Nuclear Issues

6 Items

President Trump signs an Executive Order in Bedminster, New Jersey, entitled “Reimposing Certain Sanctions with Respect to Iran.”

Official White House Photo by Shealah Craighead

Analysis & Opinions - Responsible Statecraft

The JCPOA at 5: How the U.S. squandered an unprecedented diplomatic opening with Iran

| July 19, 2020

Why are governments willing to invest more time in sanctions and war than they do in diplomacy? I pondered this question as the five-year anniversary of the signing of the Joint Comprehensive Plan of Action, or Iran nuclear deal, passed last week. What would relations between the United States and Iran look like had diplomacy been given its due, and the Iran deal honoured for longer?   

Blog Post - Nuclear Security Matters

Beyond the Summits: The Way Forward for Nuclear Security in the Middle East

| Apr. 11, 2014

With the 2014 Nuclear Security Summit (NSS) now over, policymakers are thinking about next steps to address nuclear security.

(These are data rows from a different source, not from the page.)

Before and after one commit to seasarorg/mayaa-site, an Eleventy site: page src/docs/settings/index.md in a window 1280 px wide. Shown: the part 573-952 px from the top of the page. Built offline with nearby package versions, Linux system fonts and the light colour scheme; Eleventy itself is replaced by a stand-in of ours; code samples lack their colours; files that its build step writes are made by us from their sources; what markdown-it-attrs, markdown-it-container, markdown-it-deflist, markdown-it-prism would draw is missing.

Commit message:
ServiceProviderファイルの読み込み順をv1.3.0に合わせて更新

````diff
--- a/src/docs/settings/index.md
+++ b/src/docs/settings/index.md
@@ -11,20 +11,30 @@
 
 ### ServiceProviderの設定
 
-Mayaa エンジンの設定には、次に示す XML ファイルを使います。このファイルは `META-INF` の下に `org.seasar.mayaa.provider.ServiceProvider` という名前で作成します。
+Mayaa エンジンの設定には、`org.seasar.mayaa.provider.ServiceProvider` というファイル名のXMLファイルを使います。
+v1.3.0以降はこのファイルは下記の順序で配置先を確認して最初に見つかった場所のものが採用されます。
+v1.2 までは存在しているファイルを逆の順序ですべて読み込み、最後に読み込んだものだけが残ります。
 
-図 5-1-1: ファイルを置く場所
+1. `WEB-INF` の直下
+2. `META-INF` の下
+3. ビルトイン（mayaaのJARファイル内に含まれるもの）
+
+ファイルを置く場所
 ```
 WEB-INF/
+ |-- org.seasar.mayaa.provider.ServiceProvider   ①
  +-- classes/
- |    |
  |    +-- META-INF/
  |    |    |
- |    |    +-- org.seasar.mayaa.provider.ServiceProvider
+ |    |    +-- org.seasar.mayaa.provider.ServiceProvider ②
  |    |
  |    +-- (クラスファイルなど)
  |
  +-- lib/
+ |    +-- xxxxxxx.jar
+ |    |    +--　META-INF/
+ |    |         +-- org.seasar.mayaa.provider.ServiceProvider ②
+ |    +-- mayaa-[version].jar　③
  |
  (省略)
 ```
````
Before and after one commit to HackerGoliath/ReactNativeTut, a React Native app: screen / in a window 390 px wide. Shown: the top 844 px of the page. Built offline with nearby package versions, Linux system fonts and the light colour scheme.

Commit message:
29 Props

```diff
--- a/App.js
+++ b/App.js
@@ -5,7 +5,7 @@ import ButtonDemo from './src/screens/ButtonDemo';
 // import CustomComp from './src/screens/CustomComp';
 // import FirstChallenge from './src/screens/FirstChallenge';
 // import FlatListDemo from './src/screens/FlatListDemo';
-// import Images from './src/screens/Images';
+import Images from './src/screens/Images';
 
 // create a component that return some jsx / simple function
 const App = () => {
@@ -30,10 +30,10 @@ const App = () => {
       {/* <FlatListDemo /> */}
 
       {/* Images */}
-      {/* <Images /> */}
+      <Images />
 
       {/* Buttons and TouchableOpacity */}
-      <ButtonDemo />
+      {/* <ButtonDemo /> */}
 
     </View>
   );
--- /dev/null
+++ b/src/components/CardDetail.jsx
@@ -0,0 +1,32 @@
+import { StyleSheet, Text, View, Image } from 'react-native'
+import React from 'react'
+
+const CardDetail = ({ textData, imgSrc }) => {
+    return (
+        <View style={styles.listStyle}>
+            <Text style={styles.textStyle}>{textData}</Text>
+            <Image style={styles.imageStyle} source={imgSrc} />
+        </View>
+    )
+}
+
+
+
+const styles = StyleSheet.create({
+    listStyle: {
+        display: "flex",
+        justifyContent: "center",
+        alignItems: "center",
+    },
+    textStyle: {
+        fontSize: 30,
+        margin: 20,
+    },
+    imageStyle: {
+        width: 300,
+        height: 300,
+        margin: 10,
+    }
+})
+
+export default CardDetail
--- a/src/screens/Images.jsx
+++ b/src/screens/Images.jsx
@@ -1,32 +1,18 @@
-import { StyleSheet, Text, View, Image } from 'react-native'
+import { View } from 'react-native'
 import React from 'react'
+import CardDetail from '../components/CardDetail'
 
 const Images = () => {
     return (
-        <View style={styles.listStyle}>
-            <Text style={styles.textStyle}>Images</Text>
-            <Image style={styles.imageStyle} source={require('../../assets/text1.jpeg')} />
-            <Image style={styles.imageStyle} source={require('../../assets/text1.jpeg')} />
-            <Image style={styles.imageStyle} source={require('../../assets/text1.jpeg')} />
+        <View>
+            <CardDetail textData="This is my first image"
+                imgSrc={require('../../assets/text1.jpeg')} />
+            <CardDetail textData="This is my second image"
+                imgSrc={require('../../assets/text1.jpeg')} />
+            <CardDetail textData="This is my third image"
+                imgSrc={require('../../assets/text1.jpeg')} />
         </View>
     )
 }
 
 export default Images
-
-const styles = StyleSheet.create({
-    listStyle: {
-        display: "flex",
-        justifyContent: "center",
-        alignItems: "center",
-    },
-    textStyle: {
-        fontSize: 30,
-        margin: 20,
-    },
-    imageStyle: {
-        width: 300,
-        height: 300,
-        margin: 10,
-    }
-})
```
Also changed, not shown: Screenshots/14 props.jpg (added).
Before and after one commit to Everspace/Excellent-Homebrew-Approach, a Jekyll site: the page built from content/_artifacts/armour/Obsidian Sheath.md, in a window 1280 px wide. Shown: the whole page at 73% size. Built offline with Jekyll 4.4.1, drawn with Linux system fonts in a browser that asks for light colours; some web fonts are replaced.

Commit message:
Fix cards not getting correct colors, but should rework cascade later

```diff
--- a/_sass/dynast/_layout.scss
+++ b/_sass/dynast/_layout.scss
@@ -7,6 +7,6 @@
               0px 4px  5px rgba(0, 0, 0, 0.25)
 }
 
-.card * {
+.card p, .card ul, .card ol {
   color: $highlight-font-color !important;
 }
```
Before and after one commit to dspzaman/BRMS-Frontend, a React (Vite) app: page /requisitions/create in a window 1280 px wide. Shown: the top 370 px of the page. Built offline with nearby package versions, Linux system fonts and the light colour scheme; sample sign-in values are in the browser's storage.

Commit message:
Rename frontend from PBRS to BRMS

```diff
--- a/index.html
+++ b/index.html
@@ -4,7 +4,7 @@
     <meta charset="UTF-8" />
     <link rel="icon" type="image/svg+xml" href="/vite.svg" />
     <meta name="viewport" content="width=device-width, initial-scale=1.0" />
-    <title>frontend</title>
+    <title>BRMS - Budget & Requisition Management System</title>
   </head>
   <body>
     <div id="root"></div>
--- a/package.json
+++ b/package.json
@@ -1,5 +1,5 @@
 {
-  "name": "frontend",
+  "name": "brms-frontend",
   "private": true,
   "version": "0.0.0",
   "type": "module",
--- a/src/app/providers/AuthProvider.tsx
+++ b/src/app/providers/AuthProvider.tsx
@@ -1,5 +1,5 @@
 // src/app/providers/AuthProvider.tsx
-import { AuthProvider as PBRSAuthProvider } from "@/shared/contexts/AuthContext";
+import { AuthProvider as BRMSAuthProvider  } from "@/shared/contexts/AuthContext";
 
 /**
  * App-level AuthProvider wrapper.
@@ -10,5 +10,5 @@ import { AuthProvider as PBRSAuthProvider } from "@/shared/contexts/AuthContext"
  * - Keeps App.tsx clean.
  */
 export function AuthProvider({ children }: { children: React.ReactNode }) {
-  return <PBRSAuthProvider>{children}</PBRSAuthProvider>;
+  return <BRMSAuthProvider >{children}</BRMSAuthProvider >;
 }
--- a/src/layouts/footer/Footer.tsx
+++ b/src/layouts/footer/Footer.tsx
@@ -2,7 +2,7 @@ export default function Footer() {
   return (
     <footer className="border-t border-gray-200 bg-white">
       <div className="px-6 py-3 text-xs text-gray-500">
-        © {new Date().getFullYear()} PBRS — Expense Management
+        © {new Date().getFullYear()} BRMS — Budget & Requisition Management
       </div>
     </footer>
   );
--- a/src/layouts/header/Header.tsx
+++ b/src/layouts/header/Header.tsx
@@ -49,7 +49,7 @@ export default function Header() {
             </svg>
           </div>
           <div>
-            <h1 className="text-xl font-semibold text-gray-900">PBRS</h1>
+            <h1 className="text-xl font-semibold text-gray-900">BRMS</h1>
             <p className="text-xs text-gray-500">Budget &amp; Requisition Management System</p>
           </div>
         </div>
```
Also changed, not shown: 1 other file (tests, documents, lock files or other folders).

The NSS process has progressed since its first installment in 2010; yet, the Middle East, a key region where nuclear security is of tremendous importance, remains underrepresented.

Analysis & Opinions - Bulletin of the Atomic Scientists

The Time is Now

| August 7, 2013

Ayman Khalil asked whether the effort to create a WMD-free zone in the Middle East is dead. Martin's answer is this: The effort will continue, but the opportunity presented by the 2010 Review Conference for the Nuclear Non-Proliferation Treaty (NPT) may be slipping out of reach.

The facilitator for the Middle East Weapons of Mass Destruction Free Zone Conference Jaako Laajava from Finland speaks at the Preparatory Committee for the 2015 Nuclear Non-Proliferation Treaty Review Conference in Vienna, Austria, on  May 8, 2012.

AP Images

Analysis & Opinions - Bulletin of the Atomic Scientists

Getting Back on Track

| June 21, 2013

Prospects for success in establishing a WMD-free zone remain uncertain, but the stakes are too high to allow the effort to fail. Creativity, courage, flexibility, and goodwill—all of which are abundant among the people of the Middle East—are especially needed now for policy making on this issue.

Iranian cleric Gholamali Safaei Bushehri, left, representative of the supreme leader Ayatollah Ali Khamenei, gestures to Russian atomic agency chief Rosatom Sergei Kiriyenko, prior to a press conference at Bushehr nuclear power plant, Aug. 21, 2010.

AP Photo

Analysis & Opinions - Iran Review

Russia and the Future of Nuclear Talks

| August 25, 2010

"Russia will, of course, endeavor to be the sole supplier of nuclear fuel to Iran and reap the benefits. Therefore, it will continue to support the west's most recent line i.e. that with Bushehr's launching Iran does not require independent enrichment facilities like Natanz. But strategic necessity will force Russia to continue to maintain Iran as counterweight in its relations with the West."

Mashad, Iran, Mar. 21, 2010: Iran's supreme leader Ayatollah Ali Khamenei accused the U.S. of plotting to overthrow the clerical leadership in response to an overture by President Barack Obama.

AP Photo

Analysis & Opinions - Belfer Center for Science and International Affairs, Harvard Kennedy School

Obama and Iran: Dialogue or Sanctions?

| March 23, 2010

"A powerful Iranian government with a national security agenda would be able to initiate direct talks with the United States, resulting in workable and tangible solutions. As is the case in the United States, the issue of direct talks is heavily influenced by domestic politics in Iran. Only a national security issue such as the nuclear program with the negotiation of a grand bargain would have the impetus and public support for initiation of a bilateral strategic dialogue. Creating political consensus among the elites is key to any possible future opening up or progress on the nuclear and various other geo-strategically pertinent fronts."